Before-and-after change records
===============

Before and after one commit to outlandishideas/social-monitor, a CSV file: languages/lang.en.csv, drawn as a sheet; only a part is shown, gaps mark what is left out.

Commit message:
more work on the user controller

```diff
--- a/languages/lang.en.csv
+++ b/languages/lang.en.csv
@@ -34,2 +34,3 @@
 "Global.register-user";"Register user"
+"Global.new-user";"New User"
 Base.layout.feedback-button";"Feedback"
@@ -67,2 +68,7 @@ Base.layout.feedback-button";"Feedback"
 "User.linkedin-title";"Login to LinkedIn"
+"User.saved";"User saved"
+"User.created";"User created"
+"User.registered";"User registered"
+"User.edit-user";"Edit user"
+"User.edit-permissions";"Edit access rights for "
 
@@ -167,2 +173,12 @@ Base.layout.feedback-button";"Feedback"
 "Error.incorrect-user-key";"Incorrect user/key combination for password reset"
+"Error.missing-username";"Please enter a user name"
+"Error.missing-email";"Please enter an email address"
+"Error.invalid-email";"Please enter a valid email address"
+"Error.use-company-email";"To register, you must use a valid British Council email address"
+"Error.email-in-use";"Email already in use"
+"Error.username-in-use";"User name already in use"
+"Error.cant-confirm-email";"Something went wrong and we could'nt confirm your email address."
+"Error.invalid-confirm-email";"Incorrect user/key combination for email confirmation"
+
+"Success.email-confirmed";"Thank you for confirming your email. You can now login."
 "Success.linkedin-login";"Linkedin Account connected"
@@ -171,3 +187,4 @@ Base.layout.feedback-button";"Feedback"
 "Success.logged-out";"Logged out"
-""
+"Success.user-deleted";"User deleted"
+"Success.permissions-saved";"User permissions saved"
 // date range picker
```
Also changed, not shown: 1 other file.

===============

■ **WORK INSTRUCTIONS**
Once the records are read, print each of them exactly as written.

■ **EXERCISE OUTPUT**
Before and after one commit to outlandishideas/social-monitor, a CSV file: languages/lang.en.csv, drawn as a sheet; only a part is shown, gaps mark what is left out.

Commit message:
more work on the user controller

```diff
--- a/languages/lang.en.csv
+++ b/languages/lang.en.csv
@@ -34,2 +34,3 @@
 "Global.register-user";"Register user"
+"Global.new-user";"New User"
 Base.layout.feedback-button";"Feedback"
@@ -67,2 +68,7 @@ Base.layout.feedback-button";"Feedback"
 "User.linkedin-title";"Login to LinkedIn"
+"User.saved";"User saved"
+"User.created";"User created"
+"User.registered";"User registered"
+"User.edit-user";"Edit user"
+"User.edit-permissions";"Edit access rights for "
 
@@ -167,2 +173,12 @@ Base.layout.feedback-button";"Feedback"
 "Error.incorrect-user-key";"Incorrect user/key combination for password reset"
+"Error.missing-username";"Please enter a user name"
+"Error.missing-email";"Please enter an email address"
+"Error.invalid-email";"Please enter a valid email address"
+"Error.use-company-email";"To register, you must use a valid British Council email address"
+"Error.email-in-use";"Email already in use"
+"Error.username-in-use";"User name already in use"
+"Error.cant-confirm-email";"Something went wrong and we could'nt confirm your email address."
+"Error.invalid-confirm-email";"Incorrect user/key combination for email confirmation"
+
+"Success.email-confirmed";"Thank you for confirming your email. You can now login."
 "Success.linkedin-login";"Linkedin Account connected"
@@ -171,3 +187,4 @@ Base.layout.feedback-button";"Feedback"
 "Success.logged-out";"Logged out"
-""
+"Success.user-deleted";"User deleted"
+"Success.permissions-saved";"User permissions saved"
 // date range picker
```
Also changed, not shown: 1 other file.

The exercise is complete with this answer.